[User interface change data]
+ + + + + + +

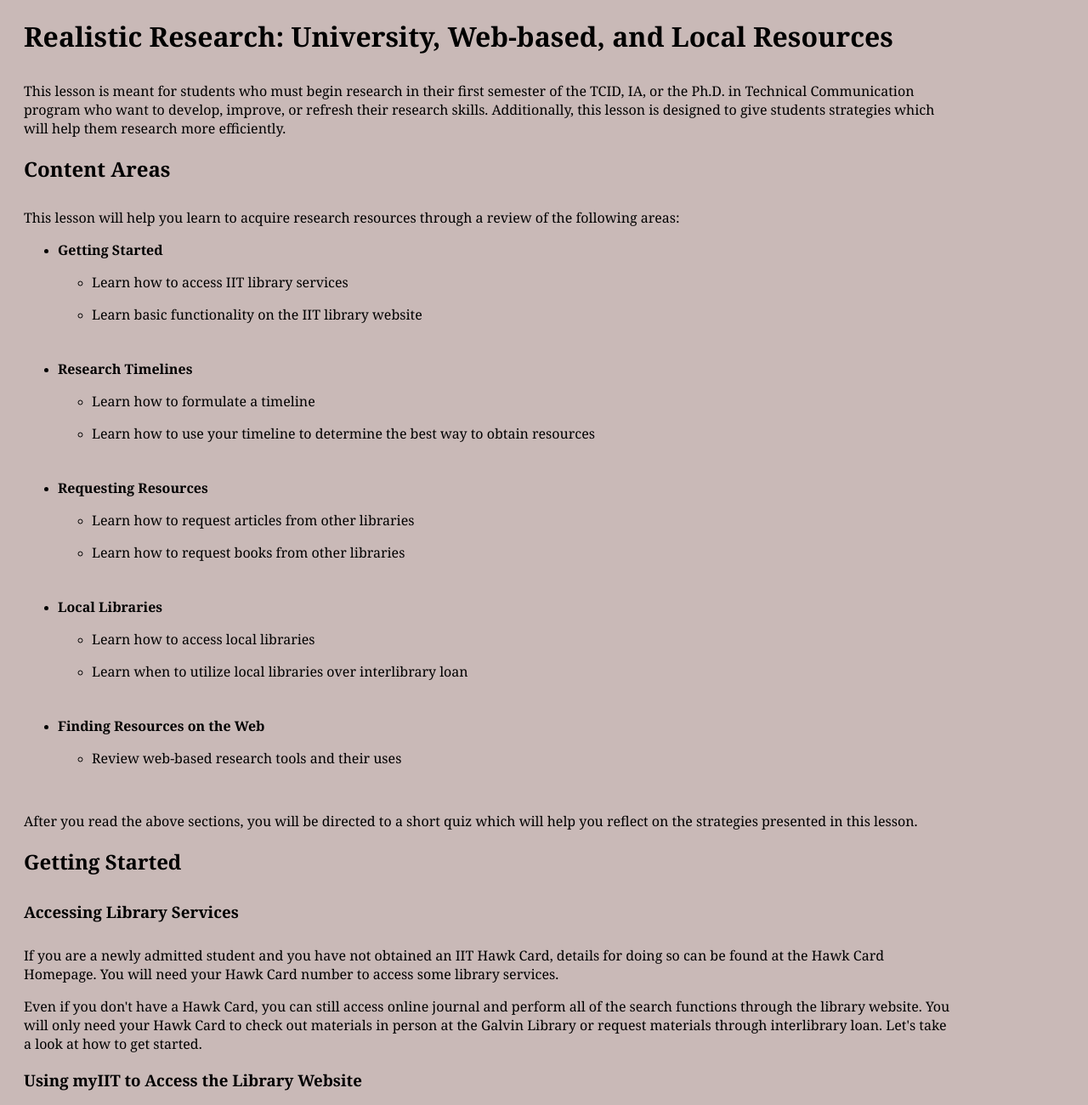
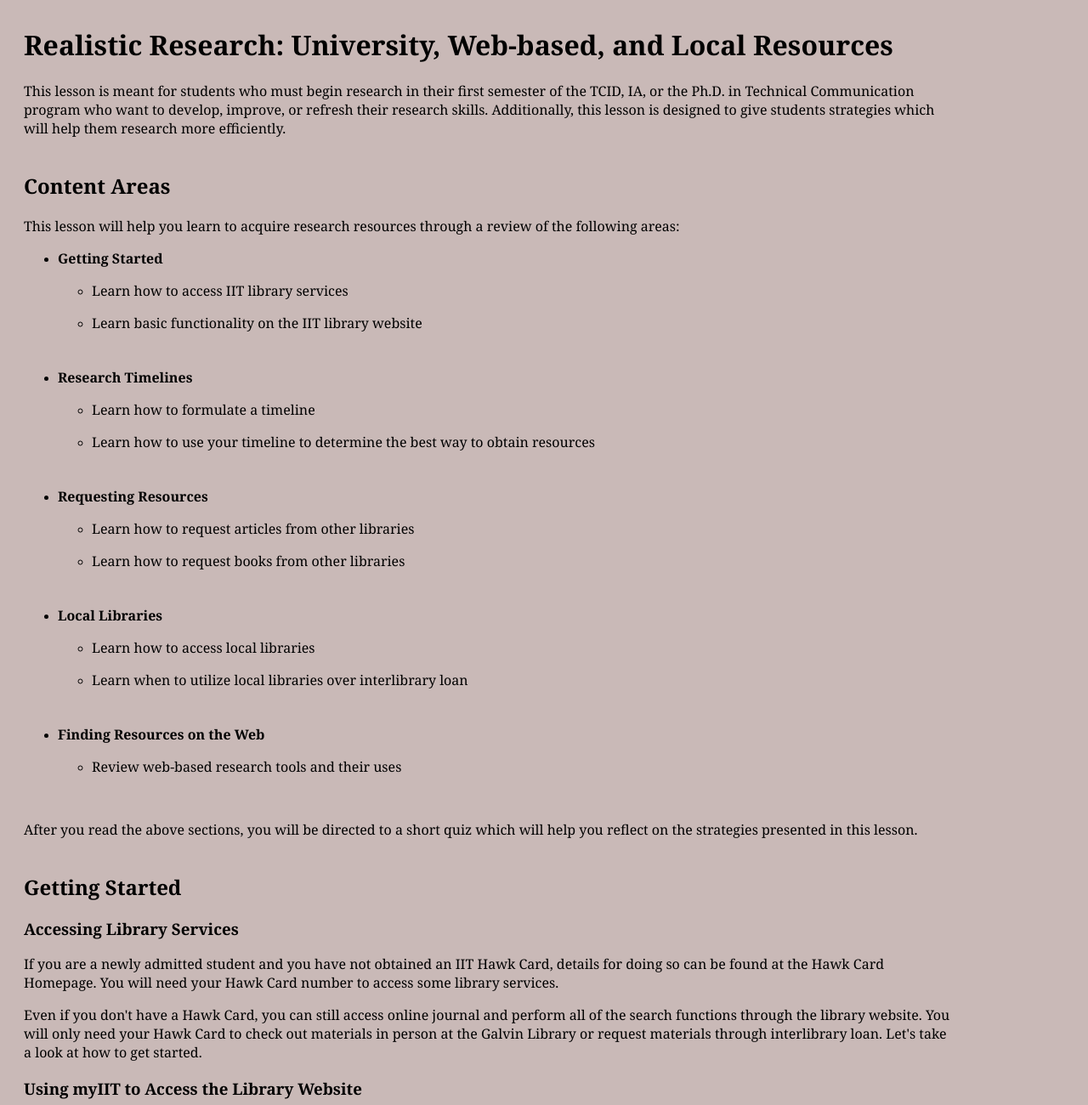
Before and after one commit to jacob-ang-t/Sustainable-Info-Structure-Project, a plain HTML site: page Project 1/lessons/research.html in a window 1280 px wide. Shown: the top 1300 px of the page at 85% size. Drawn offline with Linux system fonts and the light colour scheme.

Commit message:
Final tweaks to spacing

```diff
--- a/Project 1/css/screen.css
+++ b/Project 1/css/screen.css
@@ -7,19 +7,18 @@ background-color:#c9b9b7
 h1 {
 font-family: Georgia;
 size: 4em;
-padding-bottom: 10px;
+padding-top: 10px;
 }
 
 h2 {
 font-family: Georgia;
 size: 3em;
-padding-bottom: 10px;
+padding-top: 20px;
 }
 
 h3 {
 font-family: Georgia;
 size: 2em;
-padding-bottom: 10px;
 }
 
 p {
```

+ + + + + + +

*Task objective*
Could every line above be set down exactly, with the pictures omitted?

*Expected answer*
Before and after one commit to jacob-ang-t/Sustainable-Info-Structure-Project, a plain HTML site: page Project 1/lessons/research.html in a window 1280 px wide. Shown: the top 1300 px of the page at 85% size. Drawn offline with Linux system fonts and the light colour scheme.

Commit message:
Final tweaks to spacing

```diff
--- a/Project 1/css/screen.css
+++ b/Project 1/css/screen.css
@@ -7,19 +7,18 @@ background-color:#c9b9b7
 h1 {
 font-family: Georgia;
 size: 4em;
-padding-bottom: 10px;
+padding-top: 10px;
 }
 
 h2 {
 font-family: Georgia;
 size: 3em;
-padding-bottom: 10px;
+padding-top: 20px;
 }
 
 h3 {
 font-family: Georgia;
 size: 2em;
-padding-bottom: 10px;
 }
 
 p {
```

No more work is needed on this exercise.